**WHAT TO WORK ON**
Write the number of lines in the material below that contain "ChatGPT", with no other words.
★ ★ ★ ★ ★
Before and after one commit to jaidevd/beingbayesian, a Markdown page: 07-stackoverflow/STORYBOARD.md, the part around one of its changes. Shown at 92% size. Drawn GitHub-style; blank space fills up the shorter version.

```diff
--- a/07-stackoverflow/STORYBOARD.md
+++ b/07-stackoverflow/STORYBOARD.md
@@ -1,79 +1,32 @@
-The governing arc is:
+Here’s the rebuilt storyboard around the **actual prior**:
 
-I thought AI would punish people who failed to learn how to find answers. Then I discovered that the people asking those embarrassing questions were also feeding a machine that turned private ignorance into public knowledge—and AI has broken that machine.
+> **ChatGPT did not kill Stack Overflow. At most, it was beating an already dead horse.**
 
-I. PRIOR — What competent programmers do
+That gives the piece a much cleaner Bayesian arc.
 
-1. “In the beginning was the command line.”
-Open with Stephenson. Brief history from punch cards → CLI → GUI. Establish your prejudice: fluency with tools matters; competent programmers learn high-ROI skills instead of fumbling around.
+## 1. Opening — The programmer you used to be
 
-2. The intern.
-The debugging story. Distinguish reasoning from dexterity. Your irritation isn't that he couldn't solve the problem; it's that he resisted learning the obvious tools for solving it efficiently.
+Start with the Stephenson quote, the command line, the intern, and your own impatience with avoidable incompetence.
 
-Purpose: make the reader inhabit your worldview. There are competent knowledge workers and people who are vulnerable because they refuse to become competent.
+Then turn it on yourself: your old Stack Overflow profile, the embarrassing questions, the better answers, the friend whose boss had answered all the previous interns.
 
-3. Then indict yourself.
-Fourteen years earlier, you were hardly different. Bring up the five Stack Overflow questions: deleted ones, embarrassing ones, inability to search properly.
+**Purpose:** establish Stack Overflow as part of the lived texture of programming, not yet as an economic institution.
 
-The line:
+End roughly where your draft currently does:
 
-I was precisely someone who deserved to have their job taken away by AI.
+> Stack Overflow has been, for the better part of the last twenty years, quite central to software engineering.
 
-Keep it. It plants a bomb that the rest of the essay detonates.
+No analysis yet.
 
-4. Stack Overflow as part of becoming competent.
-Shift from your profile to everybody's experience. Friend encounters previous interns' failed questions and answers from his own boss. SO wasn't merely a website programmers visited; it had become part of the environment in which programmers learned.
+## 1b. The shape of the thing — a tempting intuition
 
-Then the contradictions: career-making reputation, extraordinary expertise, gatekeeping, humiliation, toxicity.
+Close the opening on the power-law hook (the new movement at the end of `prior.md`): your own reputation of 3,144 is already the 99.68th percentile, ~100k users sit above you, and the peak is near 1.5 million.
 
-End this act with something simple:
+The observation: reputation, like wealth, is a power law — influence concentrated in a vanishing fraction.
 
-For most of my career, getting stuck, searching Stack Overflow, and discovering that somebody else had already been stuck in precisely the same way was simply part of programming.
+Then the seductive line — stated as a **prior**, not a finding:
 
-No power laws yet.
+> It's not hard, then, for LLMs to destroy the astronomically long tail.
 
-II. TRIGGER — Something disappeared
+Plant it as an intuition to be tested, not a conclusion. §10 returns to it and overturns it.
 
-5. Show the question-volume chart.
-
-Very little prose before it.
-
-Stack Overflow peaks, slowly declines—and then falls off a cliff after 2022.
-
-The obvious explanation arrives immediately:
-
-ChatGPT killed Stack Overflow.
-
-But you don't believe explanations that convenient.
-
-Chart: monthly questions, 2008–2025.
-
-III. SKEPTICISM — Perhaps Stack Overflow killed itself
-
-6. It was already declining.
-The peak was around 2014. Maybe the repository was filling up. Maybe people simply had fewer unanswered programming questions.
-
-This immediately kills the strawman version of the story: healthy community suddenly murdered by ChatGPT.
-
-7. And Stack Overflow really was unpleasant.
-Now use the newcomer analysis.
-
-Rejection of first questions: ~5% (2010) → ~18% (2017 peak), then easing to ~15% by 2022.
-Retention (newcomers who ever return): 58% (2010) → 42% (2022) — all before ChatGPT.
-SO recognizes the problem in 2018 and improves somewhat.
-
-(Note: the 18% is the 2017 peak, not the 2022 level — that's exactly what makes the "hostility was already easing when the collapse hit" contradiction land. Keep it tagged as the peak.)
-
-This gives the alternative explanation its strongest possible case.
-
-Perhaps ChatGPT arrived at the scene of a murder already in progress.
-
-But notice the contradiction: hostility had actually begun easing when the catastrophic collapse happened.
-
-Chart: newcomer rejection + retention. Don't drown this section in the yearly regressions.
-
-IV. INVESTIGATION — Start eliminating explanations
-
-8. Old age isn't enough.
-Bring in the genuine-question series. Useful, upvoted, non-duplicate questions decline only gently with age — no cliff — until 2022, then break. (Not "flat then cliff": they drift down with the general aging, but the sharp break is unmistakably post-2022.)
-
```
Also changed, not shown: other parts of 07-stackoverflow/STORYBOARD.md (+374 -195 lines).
★ ★ ★ ★ ★
**TASK RESPONSE**
5